Then there’s the reference to Rick Perry, referred to as Pick Rerry:  “The Stapitol Ceps have always said you were stumber than a dump.”  Which is more insulting?  To call someone dumber than a stump?  Or stumber than a dump, with the colloquial associations  “dump” brings to mind?  Either way, the mind registers the insult.

But how does one approach writing this sort of thing?  Do you write a straight speech stating what you want to communicate and then mechanically start inverting letters to see what combinations turn up?  Do you start with sentences like “We got the boring Mormon, Mitt Romney.  And we got our old pal Newt Gingrich,” and just start switching letters around, playing with them to see what comes up until one arrives (as the Capitol Steps do) at:  “We got the moring Borman, Ritt Momney.  And we got our old nal Poot Gingrich”?  Surely the swap resulting in a reference to Borman is not accidental; nor the reference to Poot, which one is bound to associate with poo.  Or does one somehow figure out what swaps will work when composing the underlying speech?

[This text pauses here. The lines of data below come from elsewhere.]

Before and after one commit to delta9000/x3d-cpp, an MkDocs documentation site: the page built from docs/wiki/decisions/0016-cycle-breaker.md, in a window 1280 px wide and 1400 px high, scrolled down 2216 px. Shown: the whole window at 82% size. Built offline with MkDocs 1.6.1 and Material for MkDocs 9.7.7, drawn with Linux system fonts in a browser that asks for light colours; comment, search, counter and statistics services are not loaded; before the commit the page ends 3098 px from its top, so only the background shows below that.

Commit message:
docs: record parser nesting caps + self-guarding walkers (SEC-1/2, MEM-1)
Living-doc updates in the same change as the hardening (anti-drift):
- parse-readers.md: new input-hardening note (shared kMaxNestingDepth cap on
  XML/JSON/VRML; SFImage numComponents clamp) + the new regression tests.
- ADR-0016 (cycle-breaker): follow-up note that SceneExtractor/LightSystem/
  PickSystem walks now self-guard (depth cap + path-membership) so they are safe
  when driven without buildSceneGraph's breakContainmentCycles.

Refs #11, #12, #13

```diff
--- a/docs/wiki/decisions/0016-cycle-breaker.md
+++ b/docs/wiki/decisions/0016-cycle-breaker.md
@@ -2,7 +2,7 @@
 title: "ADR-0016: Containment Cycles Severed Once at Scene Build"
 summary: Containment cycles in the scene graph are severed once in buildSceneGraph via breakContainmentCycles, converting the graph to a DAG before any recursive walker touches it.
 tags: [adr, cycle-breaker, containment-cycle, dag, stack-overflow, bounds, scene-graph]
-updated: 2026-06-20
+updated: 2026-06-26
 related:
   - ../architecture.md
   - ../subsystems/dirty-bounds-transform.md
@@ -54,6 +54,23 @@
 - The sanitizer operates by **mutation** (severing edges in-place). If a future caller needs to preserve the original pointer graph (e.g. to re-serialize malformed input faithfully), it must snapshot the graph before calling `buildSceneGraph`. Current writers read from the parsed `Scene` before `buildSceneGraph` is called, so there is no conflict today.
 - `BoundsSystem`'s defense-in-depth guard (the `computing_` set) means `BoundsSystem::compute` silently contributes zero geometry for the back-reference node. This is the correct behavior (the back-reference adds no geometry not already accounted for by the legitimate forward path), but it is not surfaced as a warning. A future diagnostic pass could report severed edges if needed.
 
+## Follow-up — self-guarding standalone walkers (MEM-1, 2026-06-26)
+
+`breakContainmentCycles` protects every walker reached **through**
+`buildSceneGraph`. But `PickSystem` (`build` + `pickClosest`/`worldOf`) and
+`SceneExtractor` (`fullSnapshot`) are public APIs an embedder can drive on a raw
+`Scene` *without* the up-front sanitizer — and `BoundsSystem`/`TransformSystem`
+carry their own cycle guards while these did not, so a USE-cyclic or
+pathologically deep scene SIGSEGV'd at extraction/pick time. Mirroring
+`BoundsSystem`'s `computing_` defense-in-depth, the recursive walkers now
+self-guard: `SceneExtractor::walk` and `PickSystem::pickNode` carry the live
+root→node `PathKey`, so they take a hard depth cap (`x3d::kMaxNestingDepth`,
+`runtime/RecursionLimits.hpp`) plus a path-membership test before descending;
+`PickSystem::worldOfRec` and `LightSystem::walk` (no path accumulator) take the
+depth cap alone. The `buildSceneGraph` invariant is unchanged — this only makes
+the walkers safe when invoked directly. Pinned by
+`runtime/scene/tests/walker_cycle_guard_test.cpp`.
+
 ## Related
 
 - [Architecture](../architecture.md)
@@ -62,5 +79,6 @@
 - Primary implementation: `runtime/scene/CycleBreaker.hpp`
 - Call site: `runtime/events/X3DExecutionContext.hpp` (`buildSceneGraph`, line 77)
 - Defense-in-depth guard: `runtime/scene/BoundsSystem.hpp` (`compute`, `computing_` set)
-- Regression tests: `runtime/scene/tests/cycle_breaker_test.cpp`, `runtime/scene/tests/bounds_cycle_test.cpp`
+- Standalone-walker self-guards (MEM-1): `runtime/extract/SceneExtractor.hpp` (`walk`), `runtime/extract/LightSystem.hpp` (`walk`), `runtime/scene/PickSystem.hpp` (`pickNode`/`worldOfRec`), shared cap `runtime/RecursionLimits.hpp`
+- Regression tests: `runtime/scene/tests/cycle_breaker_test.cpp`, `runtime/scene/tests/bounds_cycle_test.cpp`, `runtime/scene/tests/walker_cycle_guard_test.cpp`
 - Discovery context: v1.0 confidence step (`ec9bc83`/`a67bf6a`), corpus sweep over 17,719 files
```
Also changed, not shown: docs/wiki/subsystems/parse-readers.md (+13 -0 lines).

Finally, is this a technique best applied in satire and farce?  Could it also be put to powerful use in a darker form of literature?  Admittedly, I don’t think the technique could be sustained throughout the length of a novel.  But, I do think it would be an interesting exercise to experiment with it, to test the limits of its possible applications.  What’s the worst that could come of it?  Even if playing with the technique did not result in a new, innovative story, it would gain one the pleasure of playing with language and what the mind may do with it.  And that could lead one into  other new and interesting work.


Welcome to My World–A First Manifesto

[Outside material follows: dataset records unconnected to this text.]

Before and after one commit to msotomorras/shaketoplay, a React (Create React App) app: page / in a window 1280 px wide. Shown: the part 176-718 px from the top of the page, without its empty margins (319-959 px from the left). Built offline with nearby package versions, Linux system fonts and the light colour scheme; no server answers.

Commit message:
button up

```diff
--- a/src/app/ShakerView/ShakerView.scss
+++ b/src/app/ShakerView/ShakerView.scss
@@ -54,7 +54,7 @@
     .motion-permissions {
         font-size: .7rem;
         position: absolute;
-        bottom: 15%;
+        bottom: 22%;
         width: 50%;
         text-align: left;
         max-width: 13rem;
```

For the adventurous writer, no subject is forbidden, no device or technique off-limits.  The only constraints are those of one’s imagination and, of course, whatever devices ultimately work to tell a particular story well.  There are some who will try to narrow a writer’s world to one set of subjects, one genre, one style, one story structure or form, and/or one small group of devices.  But while there are standard ideas about traditional story structure that generally work, there is no recipe for the telling of a good story.

The devices and techniques that many writers call the tools with which they work, I call the toys with which we play.  Admittedly, for a story to be successful, it must hang together; must keep the reader’s interest; and, ultimately, express something that satisfies the reader’s expectations.  But there is no one way to do that, and the adventurous writer will play with all the toys in the toy chest with a sense of freedom and abandon, stretching their limits to see what they can do.

I propose, in this blog, to write about different ways one can play with those toys, along with bits and pieces of my own philosophy about writing, thoughts about what I happen to be reading (reading always helps to provide one with new toys), a bit about the adventure of marketing one’s work, and a bit about writer’s rights, too.

All those writers who like to play–and all those readers who have been curious about how a writer does what he or she does, the writer’s life, inner and outer–Welcome.  Come on in.  Let’s Play!

posted by Jessie Seigel at 8:30 p.m.